PROBLEM: Going line by line through the records below, count those containing the word "border", then give only the count.

:: RECORDS SUPPLIED

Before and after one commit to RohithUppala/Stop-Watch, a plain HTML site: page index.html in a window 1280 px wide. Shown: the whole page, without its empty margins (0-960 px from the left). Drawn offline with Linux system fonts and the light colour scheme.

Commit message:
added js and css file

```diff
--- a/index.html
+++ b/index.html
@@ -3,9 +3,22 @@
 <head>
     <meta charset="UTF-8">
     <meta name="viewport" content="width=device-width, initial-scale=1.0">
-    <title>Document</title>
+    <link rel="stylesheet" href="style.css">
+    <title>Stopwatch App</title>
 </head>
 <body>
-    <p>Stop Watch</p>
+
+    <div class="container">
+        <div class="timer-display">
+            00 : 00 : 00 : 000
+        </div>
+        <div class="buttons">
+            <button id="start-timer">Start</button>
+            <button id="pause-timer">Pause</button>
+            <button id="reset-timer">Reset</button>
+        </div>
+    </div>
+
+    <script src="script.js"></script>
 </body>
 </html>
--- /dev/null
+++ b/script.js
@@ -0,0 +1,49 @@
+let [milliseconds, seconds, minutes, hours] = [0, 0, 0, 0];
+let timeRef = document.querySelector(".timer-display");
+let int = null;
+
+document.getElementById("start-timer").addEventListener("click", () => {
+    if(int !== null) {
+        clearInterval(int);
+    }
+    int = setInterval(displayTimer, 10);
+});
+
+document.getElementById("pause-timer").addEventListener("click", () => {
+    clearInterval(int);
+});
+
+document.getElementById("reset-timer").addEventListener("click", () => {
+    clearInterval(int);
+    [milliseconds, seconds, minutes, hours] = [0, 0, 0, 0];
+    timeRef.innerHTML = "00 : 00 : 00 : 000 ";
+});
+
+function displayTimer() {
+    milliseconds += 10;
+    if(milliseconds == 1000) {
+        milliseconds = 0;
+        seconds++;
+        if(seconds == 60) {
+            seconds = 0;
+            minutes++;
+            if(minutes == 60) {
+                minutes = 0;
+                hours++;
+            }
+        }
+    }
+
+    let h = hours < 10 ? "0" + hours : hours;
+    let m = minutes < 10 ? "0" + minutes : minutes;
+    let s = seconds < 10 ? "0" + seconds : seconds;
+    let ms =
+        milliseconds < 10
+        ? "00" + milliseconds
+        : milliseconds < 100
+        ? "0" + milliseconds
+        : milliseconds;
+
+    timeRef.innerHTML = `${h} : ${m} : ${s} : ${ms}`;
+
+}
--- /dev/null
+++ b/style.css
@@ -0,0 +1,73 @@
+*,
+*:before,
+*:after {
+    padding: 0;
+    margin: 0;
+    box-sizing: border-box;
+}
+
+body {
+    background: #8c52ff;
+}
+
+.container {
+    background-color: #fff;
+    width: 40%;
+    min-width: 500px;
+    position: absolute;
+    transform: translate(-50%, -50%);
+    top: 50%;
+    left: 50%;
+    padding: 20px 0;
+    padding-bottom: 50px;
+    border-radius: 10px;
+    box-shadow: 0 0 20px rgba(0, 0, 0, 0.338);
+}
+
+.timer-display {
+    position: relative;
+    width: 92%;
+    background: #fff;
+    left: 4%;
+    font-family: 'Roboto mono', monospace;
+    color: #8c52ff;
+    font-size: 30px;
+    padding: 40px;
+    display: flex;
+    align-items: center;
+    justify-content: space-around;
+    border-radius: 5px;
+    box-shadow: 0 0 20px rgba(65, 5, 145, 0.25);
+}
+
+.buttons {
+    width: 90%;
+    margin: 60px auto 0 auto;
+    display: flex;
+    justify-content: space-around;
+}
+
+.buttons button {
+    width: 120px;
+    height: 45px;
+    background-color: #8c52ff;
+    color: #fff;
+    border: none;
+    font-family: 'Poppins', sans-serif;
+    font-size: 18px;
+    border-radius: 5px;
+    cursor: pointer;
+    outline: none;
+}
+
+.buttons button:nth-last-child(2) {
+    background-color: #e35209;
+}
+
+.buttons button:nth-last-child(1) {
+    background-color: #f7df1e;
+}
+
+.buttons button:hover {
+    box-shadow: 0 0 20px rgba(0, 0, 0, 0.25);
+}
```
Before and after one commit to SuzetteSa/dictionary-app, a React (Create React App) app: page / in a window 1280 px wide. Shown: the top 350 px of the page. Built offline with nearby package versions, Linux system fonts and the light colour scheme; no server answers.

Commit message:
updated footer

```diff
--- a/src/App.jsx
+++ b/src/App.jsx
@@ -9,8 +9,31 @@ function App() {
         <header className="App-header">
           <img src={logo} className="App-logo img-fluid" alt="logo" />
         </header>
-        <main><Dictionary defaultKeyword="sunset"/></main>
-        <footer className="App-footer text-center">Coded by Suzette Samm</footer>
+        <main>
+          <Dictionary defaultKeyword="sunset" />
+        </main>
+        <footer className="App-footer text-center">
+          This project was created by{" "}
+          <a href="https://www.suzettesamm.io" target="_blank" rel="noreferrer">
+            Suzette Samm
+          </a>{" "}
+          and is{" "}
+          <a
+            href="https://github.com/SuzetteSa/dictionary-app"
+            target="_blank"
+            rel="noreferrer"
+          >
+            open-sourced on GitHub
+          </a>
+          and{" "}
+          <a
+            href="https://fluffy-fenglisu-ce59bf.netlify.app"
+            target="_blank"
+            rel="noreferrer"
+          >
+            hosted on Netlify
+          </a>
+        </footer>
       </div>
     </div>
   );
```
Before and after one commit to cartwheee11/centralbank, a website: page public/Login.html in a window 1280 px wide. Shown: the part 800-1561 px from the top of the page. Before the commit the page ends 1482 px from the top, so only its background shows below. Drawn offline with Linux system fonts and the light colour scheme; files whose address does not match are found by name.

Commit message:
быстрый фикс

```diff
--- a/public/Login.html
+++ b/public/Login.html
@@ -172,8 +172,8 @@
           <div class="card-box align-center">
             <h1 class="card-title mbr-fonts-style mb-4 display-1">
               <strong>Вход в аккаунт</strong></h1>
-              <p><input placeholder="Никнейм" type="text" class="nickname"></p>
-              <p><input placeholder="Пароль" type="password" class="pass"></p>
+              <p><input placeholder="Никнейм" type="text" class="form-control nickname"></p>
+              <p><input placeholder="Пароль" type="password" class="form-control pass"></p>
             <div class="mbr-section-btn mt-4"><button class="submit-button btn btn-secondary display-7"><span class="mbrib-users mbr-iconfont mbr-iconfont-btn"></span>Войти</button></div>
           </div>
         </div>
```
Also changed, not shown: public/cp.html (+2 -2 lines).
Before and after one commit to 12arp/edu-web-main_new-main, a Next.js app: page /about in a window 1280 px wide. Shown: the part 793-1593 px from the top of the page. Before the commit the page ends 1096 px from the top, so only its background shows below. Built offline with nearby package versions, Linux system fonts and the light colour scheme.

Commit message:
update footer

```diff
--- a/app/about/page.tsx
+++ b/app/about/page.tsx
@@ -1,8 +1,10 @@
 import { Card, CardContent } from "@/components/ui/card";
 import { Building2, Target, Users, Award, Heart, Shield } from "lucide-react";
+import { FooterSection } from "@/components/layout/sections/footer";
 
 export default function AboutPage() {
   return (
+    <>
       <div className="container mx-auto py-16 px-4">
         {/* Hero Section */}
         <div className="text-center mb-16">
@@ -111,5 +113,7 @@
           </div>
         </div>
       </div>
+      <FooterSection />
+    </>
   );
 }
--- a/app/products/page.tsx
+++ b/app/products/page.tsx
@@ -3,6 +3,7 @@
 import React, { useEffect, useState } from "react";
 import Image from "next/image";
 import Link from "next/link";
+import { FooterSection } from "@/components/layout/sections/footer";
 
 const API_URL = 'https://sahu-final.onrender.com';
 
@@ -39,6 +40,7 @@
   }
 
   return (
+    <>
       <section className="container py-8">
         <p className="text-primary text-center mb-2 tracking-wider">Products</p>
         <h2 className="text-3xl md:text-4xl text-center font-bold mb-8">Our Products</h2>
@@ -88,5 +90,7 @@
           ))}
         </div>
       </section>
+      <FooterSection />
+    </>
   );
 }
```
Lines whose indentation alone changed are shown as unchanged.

::::

EXERCISE SOLUTION: 5